Dane County Will See The Creation Of 200 New Construction Jobs. "The federal stimulus money coming to Dane County will create an estimated 200 jobs and expedite certain infrastructure projects, Dane County Executive Kathleen Falk announced Friday. Federal assistance for two bridge projects included in the 2009 budget will free up $200,000 for an additional road reconstruction project this year, Falk said. Most of the new jobs would be in construction." [Wisconsin State Journal, 3/7/09]
Racine Will Buy Seven New Buses, Including Four Hybrid Buses, Using $2.54 Million In Stimulus Funds. "Stimulus money will be rolling into Racine in the form of seven new buses and bus equipment. Racine’s Belle Urban System, or BUS, has been promised $2.54 million as part of the American Recovery and Reinvestment Act, the Wisconsin Department of Transportation announced Friday. The money will buy: four hybrid buses; three diesel buses; a new magnetic swipe card system; Automative Vehicle Location system software upgrade; a ticket/pass dispensing machine; a new plow truck; and a new BUS repair vehicle." [The Journal Times Online, 4/13/09]

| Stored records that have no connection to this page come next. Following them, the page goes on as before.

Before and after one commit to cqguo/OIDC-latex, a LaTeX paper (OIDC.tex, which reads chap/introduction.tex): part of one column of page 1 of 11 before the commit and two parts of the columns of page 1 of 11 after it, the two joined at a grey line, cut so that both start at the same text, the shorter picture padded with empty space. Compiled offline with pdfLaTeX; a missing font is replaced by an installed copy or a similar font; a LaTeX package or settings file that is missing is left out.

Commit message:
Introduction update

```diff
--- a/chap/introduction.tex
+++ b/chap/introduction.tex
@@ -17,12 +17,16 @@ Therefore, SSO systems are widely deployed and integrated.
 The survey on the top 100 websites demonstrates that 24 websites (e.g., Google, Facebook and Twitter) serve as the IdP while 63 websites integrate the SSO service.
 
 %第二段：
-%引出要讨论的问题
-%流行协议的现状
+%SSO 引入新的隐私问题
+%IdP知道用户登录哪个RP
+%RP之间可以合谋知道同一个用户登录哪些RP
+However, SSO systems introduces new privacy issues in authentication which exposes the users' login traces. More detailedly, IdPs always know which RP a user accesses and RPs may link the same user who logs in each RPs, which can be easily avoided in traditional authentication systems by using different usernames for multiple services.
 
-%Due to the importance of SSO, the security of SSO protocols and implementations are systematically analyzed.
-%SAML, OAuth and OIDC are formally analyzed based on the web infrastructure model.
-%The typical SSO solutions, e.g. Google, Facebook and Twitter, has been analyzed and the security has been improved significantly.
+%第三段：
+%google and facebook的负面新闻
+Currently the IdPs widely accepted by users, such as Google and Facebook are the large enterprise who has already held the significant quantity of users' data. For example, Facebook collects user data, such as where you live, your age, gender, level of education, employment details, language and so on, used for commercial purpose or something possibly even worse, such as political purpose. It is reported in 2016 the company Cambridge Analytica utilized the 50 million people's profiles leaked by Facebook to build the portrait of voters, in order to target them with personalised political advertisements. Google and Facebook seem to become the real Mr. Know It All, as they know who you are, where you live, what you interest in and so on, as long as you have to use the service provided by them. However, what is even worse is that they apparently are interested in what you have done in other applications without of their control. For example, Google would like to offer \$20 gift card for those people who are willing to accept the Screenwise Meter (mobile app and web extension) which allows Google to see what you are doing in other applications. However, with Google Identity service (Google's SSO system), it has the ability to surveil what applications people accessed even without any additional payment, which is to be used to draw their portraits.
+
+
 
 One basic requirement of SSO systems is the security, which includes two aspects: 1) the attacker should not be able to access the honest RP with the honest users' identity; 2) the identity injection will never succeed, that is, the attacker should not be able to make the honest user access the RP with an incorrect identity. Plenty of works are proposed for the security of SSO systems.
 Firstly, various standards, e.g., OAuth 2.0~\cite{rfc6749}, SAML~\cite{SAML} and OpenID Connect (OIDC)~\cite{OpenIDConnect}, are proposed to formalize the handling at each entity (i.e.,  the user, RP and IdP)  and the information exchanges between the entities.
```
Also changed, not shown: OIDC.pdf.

Stimulus Funds Will Help Green Bay Police Update Equipment and Improve Security. "About $444,000 in federal stimulus funds will help pay for in-squad computers, increase video camera coverage of the downtown area and buy training equipment for the Green Bay Police Department. Gov. Jim Doyle dropped off a ceremonial check at police headquarters Thursday and said the money was part of a $30 million investment in public safety statewide. The money brought to Green Bay is part of $11.2 million in Byrne Justice Assistance Grants allocated as part of the federal Recovery Act. Doyle said more money could be on its way for public safety in the region after details are hashed out for $18.8 million in Recovery Act money earmarked for Wisconsin through a different part of the legislation. Green Bay Police Chief Jim Arts said his department wasn't at risk of laying off officers because of budget woes, but projects have been shelved because of a lack of funding. Thursday's announcement allows the department to move forward on some projects already in the works and to start some new initiatives." [Green Bay Press-Gazette, 4/10/09]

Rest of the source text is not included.